The giant man of nerves was part of the "Conquest of Pain" exhibit held at Chicago's Museum of Science and Industry in 1955. If I had seen this thing as a kid, it definitely would have given me nightmares.
This fascinating book by Harriet Baskas is a perfect gift for the WU-vie in your life. Full of rare info about the bizarre objects--such as the Soap Man Mummy pictured here--which are stashed in museum back rooms, it offers hours of fun and amazement.
After recovering from her illness, she took a sudden and passionate interest in drawing, creating thousands of mediumistic works over the following 40 years, most done with ink in black and white. The works came in all sizes, from postcard-sized to huge sheets of fabric, some over 30 feet (9.1 m) long. She claimed to be guided by a spirit she called "Myrninerest" (my inner rest) and often signed her works in this name.
"This Museum was established in 1990 by the Heimatverein Neroth in the old School House to celebrate the mouse trap making cottage industry that had flourished in Neroth and nearby villages for over one hundred years."
Oysters will grow on almost any surface, including false teeth, if that's what happens to be available. The tooth-growing oyster shown above was found in the Chesapeake Bay in 1898, and sent to the Smithsonian where they were put on display and became quite a popular attraction. But soon a paternity battle erupted around them. From The Strand magazine, 1903:
A man from Iowa claimed the teeth, saying that he had lost them, under not wholly peculiar circumstances, from a steamer passing that way. The object was too great a curiosity to be parted with, and the difficulty of the authorities in deciding whether or not to surrender the teeth was solved by a later claim for the teeth from a Philadelphia woman, and by a third claim from someone who saw the oyster on exhibition.
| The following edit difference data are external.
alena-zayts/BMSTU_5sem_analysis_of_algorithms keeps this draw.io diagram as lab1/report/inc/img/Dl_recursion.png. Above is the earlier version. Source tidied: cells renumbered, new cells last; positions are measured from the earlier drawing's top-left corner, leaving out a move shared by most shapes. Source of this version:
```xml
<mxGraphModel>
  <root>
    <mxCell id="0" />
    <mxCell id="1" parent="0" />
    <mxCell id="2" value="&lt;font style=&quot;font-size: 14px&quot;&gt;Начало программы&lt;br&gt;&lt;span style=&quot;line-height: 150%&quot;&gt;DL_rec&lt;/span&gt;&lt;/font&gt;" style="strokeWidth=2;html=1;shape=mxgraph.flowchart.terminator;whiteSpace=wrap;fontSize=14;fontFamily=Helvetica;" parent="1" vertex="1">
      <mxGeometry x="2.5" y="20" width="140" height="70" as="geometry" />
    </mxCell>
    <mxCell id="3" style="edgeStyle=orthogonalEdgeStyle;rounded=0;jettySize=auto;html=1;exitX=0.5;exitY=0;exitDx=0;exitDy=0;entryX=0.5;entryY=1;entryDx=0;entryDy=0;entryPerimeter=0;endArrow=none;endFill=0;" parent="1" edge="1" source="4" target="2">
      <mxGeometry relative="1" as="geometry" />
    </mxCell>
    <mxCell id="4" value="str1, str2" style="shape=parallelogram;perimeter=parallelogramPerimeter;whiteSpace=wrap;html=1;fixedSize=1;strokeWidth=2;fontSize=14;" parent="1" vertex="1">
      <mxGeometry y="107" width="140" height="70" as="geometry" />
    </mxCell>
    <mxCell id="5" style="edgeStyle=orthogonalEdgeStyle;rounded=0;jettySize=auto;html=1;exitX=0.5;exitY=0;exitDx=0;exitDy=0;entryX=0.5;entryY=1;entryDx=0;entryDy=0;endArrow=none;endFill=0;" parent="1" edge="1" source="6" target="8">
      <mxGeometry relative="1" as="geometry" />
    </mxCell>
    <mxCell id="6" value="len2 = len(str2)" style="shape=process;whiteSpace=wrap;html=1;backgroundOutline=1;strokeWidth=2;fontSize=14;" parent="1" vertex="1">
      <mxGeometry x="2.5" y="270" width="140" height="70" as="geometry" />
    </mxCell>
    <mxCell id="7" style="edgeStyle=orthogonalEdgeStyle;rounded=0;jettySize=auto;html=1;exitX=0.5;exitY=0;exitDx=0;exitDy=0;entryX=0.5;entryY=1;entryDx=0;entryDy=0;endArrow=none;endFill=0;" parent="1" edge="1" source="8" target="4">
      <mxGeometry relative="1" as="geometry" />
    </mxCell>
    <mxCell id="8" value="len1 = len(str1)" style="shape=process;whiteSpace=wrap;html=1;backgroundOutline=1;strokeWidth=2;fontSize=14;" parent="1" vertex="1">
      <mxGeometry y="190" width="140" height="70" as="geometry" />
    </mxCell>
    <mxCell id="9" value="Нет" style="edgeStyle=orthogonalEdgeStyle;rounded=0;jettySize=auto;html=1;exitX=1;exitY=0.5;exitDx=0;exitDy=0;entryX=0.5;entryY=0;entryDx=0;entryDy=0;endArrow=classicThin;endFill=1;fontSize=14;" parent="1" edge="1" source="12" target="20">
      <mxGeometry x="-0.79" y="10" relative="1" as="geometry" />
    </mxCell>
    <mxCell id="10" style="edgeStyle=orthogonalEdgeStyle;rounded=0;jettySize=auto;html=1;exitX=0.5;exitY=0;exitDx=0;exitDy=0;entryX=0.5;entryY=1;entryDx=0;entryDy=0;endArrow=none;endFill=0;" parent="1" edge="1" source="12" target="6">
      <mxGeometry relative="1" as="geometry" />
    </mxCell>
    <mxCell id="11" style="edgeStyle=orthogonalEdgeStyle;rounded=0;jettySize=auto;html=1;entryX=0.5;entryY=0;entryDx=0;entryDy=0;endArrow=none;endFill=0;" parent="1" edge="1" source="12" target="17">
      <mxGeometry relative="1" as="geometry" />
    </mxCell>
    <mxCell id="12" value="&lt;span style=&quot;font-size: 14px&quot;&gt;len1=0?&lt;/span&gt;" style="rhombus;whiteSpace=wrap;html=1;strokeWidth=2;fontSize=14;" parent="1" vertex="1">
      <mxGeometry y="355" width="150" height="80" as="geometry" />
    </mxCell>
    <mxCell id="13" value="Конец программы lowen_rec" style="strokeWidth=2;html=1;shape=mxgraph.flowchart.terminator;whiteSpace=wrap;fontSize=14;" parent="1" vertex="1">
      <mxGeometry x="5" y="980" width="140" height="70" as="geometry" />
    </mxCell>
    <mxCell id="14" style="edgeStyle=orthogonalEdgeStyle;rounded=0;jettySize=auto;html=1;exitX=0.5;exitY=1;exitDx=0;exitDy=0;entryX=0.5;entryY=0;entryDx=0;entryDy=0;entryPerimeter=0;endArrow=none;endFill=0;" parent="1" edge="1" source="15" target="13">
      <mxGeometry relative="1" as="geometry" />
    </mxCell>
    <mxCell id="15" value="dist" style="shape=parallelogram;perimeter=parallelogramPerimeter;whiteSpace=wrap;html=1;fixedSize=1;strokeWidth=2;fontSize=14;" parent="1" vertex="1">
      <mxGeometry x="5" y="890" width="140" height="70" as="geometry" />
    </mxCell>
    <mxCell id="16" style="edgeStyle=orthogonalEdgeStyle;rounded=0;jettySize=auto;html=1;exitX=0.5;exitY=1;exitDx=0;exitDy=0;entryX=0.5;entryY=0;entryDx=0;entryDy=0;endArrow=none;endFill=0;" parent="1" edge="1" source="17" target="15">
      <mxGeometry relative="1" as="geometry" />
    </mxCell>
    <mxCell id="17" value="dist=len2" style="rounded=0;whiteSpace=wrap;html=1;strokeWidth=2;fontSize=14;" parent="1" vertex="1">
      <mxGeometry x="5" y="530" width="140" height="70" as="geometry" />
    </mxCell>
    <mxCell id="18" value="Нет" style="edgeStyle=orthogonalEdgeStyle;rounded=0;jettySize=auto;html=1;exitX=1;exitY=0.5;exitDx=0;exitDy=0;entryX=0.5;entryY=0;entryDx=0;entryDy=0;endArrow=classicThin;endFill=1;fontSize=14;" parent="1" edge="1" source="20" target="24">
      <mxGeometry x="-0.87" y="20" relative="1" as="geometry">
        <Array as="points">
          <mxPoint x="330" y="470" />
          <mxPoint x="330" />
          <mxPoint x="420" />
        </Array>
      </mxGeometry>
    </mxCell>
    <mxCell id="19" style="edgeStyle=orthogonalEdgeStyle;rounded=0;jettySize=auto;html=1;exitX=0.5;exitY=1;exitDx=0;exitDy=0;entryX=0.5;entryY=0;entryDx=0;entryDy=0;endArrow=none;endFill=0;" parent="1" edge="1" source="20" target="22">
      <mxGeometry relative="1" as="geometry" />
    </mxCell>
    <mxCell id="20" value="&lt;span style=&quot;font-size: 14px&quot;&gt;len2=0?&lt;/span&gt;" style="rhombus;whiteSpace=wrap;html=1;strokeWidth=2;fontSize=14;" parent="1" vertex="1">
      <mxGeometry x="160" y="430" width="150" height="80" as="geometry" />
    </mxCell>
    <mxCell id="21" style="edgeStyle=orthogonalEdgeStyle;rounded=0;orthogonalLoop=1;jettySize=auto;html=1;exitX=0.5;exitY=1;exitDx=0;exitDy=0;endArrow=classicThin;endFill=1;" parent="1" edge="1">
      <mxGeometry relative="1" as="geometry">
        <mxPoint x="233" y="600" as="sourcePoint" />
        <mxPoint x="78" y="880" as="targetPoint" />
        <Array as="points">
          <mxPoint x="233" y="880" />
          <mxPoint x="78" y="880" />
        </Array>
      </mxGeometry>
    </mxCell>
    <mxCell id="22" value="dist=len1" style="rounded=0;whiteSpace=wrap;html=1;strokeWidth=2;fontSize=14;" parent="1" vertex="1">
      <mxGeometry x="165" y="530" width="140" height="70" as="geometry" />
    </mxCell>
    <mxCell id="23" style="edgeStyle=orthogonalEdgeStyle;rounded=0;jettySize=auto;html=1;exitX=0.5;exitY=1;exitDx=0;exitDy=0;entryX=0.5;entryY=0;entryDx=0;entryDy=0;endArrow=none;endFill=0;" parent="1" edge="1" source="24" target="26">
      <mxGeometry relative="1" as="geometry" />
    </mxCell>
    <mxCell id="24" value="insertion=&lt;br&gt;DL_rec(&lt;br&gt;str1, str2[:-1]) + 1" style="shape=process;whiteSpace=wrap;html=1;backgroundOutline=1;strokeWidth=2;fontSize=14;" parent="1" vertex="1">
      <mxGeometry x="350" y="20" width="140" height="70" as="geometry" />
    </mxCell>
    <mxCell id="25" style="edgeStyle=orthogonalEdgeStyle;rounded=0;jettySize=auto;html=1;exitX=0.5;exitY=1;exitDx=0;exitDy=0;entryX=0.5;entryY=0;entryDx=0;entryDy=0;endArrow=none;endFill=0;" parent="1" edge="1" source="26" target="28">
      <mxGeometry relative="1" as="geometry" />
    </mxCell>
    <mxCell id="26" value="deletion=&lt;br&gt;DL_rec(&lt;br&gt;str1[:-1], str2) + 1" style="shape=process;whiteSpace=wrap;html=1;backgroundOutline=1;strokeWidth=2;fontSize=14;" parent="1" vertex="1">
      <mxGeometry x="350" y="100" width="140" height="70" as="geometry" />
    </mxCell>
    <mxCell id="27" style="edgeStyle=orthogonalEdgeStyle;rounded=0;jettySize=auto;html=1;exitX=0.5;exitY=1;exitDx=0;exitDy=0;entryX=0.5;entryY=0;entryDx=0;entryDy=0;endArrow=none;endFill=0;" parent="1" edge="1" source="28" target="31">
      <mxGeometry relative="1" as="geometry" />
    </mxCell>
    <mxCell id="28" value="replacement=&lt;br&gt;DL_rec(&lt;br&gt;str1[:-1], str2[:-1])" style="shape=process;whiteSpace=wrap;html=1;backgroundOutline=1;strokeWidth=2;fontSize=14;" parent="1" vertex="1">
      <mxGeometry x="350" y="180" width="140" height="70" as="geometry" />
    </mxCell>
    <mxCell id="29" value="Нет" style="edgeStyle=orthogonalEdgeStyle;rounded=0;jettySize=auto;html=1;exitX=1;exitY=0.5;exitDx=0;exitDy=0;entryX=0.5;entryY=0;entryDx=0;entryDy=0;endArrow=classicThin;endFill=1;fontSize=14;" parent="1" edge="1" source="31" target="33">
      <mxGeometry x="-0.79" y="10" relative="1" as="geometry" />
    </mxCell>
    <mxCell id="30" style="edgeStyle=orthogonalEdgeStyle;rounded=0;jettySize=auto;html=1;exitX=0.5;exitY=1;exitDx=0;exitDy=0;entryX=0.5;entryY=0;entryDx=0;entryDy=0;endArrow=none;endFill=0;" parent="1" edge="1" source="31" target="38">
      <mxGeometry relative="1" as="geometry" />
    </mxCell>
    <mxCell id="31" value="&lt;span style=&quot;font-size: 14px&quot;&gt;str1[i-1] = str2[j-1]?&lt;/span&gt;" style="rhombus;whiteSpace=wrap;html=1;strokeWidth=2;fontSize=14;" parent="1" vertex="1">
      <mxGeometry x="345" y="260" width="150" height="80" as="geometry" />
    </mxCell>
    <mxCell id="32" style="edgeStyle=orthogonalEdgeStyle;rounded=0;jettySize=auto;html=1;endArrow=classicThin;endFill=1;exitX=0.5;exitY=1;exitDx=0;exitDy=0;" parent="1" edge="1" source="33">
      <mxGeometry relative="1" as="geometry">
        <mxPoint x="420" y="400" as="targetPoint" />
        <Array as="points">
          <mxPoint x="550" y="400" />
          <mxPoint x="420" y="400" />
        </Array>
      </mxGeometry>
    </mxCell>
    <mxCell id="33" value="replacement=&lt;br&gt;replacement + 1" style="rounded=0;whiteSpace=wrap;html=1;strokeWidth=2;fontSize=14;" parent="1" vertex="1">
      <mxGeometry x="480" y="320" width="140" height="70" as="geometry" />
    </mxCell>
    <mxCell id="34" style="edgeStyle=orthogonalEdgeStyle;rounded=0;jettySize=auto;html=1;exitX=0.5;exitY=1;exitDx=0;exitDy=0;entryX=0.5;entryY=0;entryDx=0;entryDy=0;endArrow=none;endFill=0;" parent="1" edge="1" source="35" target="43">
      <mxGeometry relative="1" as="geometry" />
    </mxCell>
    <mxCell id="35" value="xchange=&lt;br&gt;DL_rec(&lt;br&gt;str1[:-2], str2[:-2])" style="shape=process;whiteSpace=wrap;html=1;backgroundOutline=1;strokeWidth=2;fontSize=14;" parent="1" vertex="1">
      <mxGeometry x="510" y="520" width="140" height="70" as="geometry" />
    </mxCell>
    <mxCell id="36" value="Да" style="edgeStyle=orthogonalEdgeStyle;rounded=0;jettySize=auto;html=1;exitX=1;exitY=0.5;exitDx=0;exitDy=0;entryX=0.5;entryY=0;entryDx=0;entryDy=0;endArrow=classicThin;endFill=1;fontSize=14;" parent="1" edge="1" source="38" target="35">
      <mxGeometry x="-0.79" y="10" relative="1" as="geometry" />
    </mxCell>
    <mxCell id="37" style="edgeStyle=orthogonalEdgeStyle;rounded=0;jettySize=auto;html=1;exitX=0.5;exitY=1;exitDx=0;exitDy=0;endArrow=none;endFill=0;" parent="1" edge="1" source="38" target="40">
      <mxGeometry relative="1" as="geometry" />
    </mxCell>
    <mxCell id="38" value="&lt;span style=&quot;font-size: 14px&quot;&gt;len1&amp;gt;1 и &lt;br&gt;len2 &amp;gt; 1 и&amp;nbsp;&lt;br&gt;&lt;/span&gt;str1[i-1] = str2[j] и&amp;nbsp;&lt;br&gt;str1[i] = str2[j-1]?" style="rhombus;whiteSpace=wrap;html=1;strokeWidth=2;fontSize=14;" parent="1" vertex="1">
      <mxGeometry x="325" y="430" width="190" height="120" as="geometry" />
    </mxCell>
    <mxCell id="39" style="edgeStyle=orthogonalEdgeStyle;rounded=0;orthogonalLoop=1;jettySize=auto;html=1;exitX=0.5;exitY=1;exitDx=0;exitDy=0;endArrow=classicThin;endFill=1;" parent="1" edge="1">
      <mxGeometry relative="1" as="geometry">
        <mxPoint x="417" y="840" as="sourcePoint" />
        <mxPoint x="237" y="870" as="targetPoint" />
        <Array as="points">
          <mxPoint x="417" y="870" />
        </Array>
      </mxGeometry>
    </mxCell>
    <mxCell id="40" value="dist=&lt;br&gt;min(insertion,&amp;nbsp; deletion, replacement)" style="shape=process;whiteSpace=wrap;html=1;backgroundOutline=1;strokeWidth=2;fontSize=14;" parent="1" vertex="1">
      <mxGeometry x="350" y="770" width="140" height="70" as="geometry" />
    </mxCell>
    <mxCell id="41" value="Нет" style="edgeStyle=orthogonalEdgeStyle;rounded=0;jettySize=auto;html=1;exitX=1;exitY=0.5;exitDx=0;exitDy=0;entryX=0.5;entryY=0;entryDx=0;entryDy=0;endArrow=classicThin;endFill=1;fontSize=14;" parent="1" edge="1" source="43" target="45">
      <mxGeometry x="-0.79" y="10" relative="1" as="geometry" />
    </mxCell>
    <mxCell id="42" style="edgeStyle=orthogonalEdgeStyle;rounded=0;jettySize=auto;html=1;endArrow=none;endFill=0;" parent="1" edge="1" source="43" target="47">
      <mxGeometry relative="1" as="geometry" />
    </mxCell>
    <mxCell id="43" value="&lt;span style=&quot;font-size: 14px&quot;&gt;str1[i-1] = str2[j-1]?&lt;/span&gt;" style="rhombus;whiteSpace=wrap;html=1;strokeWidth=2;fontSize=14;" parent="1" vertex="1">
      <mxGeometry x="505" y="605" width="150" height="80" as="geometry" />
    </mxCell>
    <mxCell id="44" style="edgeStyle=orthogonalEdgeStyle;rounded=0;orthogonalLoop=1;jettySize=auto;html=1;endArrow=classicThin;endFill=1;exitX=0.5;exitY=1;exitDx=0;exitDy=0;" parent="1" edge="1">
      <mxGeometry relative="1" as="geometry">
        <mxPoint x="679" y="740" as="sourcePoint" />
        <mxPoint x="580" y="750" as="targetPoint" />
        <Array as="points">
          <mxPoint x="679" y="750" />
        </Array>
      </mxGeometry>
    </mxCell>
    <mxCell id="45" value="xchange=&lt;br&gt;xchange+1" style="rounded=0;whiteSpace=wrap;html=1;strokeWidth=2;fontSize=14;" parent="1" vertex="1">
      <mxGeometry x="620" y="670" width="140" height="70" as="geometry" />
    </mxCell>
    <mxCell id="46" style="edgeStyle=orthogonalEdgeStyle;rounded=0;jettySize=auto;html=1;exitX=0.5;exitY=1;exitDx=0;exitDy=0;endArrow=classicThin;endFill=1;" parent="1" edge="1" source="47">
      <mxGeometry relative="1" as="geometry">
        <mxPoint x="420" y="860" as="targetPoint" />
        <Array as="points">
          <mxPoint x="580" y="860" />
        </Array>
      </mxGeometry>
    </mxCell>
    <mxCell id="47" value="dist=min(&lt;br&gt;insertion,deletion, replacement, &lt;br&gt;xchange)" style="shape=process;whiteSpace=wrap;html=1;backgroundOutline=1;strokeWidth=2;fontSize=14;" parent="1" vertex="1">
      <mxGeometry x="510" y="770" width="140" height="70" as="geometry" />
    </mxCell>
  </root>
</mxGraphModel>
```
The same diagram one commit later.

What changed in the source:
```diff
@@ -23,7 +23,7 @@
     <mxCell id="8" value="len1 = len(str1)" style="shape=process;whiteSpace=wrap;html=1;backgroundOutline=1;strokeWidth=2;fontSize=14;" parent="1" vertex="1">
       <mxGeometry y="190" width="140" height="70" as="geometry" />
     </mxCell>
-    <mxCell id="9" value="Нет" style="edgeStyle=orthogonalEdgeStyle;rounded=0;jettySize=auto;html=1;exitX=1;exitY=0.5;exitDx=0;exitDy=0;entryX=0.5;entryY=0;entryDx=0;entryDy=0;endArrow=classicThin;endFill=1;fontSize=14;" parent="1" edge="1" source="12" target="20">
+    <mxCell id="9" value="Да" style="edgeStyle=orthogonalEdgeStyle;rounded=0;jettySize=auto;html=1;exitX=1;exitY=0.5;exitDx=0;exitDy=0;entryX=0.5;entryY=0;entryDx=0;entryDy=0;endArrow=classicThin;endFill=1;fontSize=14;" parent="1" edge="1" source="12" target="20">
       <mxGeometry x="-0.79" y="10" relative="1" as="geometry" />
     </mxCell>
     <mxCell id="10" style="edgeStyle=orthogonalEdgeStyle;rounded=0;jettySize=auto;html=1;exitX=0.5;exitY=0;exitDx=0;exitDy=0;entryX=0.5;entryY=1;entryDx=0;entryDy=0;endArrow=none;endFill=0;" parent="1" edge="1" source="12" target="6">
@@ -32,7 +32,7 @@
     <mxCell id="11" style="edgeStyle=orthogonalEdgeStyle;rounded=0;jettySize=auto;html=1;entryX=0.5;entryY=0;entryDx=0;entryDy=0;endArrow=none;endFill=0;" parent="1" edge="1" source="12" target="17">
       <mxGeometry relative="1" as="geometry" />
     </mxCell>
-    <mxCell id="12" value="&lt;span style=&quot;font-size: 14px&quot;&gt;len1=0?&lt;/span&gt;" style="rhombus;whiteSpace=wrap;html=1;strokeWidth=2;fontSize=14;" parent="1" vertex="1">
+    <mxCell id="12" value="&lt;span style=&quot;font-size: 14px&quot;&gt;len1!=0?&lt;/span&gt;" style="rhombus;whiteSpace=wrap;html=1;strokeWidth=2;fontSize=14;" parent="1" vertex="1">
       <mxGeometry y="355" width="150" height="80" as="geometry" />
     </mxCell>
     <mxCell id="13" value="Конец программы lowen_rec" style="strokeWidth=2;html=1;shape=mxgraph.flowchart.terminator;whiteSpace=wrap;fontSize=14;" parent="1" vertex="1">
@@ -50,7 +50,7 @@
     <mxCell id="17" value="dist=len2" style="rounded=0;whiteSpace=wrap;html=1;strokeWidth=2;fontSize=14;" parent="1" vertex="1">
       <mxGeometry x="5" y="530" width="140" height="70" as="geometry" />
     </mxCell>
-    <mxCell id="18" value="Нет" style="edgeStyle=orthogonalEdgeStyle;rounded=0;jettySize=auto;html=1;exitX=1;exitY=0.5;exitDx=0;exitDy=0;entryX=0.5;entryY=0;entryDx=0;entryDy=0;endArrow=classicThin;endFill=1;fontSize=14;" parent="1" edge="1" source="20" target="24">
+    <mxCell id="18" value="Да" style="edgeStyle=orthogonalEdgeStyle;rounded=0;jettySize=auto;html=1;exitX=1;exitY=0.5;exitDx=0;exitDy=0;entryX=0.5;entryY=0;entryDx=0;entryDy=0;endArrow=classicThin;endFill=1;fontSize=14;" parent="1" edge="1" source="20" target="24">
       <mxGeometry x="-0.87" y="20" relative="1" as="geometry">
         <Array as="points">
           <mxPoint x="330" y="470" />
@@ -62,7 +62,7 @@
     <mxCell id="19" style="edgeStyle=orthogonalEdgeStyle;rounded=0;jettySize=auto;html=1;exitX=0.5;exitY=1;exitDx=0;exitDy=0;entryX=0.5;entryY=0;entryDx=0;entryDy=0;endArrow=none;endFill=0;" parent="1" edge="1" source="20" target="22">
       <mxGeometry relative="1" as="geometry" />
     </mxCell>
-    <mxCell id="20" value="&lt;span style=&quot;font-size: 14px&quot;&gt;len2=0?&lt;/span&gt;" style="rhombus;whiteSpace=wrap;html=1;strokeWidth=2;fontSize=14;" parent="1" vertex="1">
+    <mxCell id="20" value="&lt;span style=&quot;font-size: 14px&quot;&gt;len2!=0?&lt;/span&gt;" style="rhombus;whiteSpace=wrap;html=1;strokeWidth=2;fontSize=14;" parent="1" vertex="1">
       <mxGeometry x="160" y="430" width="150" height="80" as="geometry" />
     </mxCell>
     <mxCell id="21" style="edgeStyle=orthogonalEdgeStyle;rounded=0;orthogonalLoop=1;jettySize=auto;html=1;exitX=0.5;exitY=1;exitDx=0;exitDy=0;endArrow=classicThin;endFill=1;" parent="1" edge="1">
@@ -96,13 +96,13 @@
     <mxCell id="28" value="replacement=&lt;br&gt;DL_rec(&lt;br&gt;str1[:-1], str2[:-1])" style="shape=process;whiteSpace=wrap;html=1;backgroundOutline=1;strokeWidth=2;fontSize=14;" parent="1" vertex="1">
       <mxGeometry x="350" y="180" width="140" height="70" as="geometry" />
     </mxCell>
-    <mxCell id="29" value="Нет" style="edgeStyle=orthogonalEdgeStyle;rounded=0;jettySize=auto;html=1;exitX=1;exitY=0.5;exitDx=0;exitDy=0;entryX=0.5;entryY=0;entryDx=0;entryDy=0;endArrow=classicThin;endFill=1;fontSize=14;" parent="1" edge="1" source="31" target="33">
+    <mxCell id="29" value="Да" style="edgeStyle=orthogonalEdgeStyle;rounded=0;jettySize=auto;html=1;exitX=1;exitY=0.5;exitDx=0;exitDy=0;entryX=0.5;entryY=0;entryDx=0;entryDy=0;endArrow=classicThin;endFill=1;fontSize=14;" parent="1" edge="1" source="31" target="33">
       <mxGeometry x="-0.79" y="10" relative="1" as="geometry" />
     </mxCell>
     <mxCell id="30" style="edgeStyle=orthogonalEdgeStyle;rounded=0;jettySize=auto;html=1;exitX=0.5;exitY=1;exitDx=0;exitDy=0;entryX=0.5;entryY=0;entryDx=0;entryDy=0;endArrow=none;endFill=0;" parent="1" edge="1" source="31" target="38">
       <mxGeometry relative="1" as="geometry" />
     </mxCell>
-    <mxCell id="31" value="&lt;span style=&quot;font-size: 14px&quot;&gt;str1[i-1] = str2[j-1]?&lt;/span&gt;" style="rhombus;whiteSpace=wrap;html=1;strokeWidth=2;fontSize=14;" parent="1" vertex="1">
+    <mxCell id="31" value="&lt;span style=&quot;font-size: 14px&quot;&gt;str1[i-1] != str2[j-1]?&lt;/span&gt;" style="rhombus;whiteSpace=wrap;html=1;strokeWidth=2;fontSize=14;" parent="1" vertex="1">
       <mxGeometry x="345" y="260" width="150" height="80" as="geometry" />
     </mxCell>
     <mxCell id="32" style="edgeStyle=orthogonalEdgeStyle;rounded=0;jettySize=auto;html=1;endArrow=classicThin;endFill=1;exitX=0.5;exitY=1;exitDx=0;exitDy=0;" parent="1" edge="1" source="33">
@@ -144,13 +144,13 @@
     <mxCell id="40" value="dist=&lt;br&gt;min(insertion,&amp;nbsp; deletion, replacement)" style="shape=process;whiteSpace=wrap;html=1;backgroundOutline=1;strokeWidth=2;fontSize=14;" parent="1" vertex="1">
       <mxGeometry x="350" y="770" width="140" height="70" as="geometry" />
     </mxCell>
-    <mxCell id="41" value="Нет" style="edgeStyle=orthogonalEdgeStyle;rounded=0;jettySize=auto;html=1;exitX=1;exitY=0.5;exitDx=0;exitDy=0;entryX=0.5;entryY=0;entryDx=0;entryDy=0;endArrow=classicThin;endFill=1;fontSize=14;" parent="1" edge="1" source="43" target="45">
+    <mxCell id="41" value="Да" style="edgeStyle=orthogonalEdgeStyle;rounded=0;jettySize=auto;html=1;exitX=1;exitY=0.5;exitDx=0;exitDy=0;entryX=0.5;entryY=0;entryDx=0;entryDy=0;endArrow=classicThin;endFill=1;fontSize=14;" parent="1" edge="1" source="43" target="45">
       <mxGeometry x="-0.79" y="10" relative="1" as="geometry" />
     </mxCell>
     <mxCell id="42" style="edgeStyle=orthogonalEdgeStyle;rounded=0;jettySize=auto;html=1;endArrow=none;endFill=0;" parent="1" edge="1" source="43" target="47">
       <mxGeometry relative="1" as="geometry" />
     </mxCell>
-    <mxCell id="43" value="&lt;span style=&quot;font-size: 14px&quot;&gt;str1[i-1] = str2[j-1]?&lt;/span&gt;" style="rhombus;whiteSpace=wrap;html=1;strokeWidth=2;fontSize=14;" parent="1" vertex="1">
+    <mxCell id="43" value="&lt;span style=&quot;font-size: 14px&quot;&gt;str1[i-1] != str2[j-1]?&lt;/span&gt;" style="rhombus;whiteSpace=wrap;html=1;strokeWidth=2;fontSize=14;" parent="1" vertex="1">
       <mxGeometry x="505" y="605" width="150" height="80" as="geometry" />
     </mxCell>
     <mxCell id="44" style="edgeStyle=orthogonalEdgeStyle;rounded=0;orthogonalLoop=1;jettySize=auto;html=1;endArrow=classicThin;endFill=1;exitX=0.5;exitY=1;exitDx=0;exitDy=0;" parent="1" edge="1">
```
Half a century later, in 1954, yet another guy insisted the teeth were his, but in this case the Smithsonian was able to definitively rule out his claim since the guy hadn't even been born yet when the teeth were found. I'm guessing the Smithsonian probably still has this famous oyster hidden away somewhere in its archives.
According to this LIFE magazine article, art collector Henry Clews had a taste for the bizzare, as seen in the statue above. His French Mediterranean home is now a museum, and you can visit, or even apply for an arts residency there!